I mentioned in a blog post last week that I had recently visited Palmers Green High School which, in spite of the name, includes younger pupils too. I was delighted in that post to share some fantastic poems from Year 3. Ms. Conlon, the wonderful librarian, has just sent me some more poems, this time produced by Year 4 during my workshop. I am really excited to be able to share them in this blog post. I hope you enjoy them as much as I did, and can appreciate the development and complexity of ideas when compared to the (equally fantastic) Year 3 poems. Check em out!

Sunday 28 March 2021


I’m just a ponky woem

in a bonky little wook. 

I know you sink it’s thilly

but just lome and have a cook.

My bords are rather wackwards

and my stread is not on haight.

Yes mome sight steem me dupid

but en thothers gray I’m seat.

Ly mexicon jis umbled.

Ly metters are askew. 

I know you wink I’m theird

but I’m gather rripping too. 

I save to hay crime azy 

and against all tommon caste. 

I’m just a ponky woem

and sy mense bas heen plismaced.

Friday 26 March 2021


A great authority

whom I like and admire

once said that all poets

are only ever allowed to write

one poem about poetry.

Any more, I suppose,

would be too much of a cop out

or too slyly self-referential

or perhaps simply

too easy. 

I’m not sure

how I feel

about that.

Wednesday 24 March 2021


Dust off your thingummy!

Grab that doohickey!

Diddle your doodad - 

it’s not very tricky.

Give us a cheer

and holler ‘Hooray!’

It’s #NationalSomethingDay

Go and recover

your thingamajig!

Your whatnot is in

for a wonderful gig!

slap on a smile

and don’t feel grey!

It’s #NationalSomethingDay

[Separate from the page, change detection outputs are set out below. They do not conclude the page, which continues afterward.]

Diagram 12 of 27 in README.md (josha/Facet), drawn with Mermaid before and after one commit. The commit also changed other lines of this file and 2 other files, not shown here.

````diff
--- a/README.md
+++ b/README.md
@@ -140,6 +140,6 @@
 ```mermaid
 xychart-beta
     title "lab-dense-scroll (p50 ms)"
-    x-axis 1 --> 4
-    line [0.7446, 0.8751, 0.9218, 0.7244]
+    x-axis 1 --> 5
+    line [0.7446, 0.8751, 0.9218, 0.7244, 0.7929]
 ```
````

So gather your gismos 

and wangle your whatsit!

Muster your kit

from the back of your closet!

Those whatjamacallits 

are here to stay!

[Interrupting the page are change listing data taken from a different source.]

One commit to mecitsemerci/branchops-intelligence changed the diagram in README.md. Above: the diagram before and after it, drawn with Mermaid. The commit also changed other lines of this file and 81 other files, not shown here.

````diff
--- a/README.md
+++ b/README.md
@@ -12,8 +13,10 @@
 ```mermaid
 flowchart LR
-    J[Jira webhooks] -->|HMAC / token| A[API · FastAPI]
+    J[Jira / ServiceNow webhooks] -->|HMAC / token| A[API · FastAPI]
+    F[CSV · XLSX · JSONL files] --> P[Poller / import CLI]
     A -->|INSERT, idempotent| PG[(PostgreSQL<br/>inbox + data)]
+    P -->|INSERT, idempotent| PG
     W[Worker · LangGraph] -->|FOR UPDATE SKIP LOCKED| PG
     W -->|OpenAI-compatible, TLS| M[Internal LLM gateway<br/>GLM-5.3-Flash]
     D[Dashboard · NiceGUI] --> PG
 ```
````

It’s #NationalSomethingDay

Tuesday 23 March 2021


Last week I did some workshops with Palmers Green High School. This was the third year in a row I have worked at the school, and I am always impressed with the quality of writing they produce. Their fantastic librarian, Mrs. Conlon, recently sent me a selection of worked produced by Year 3 (despite the name, PGHS has primary school pupils too). Here are three wonderful poems, each focused around a different emotion. Enjoy! 

Friday 19 March 2021


This short piece is intended primarily for people who work with young children, by which I mean roughly Nursery, Reception and Key Stage One, and would like some ideas for how to make them laugh. It might prove useful to poets and other practitioners who visit schools and would appreciate some fun ways to engage and amuse children. I should begin by saying that I am far from an expert: I do not have children of my own (although I do have a niece and a nephew), and I have not done anything approaching ‘research’ into the ‘science’ of what makes children laugh. I think it is an art rather than a science anyway, and with this in mind I would like to share some tactics and techniques that, in my experience as a professional performance poet, seem to work for me. If these ideas seem incredibly simple, it’s because they are!

Wrong Nursery Rhymes

All children know nursery rhymes. They find it highly amusing when an adult attempts to sing a nursery rhyme, but gets the words wrong. I find this such a successful technique for eliciting mirth that I have even included a poem in my next book that is a mangling of ‘Baa Baa Black Sheep’. The first verse goes:

Baa baa blue sheep

Have you any bread?

Yes sir, yes sir,

On my head

When I sing this, the children find it very funny. There is something about adults getting things wrong that seems to really tickle them. And they find it even funnier when adults get things wrong repeatedly: the poem mentioned above has four verses, all incorrect renderings of the original rhyme. Children seem to love it when adults, ostensibly the harbingers of truth and authority, get things wrong! They love having the tables turned.

Wrong Names

Similarly, if I am doing a poem about a mango, say, children find it very funny when I hold up a mango and say “ a strawberry!” As above, the more I get it wrong, the funnier it becomes. And the sillier the ideas get, the more the laughter erupts. I might end up, for example, saying “this…. is a pair of alien’s underpants!” The key to the joke is this: they know what it is, and I don’t. Again, the typical adult-child power dynamic has been inverted; the tables have turned. You can do this with anything: hold up a toy bear and announce in a booming voice: “THIS….IS A CROCODILE!” Oh, the joy.

The Opposite Game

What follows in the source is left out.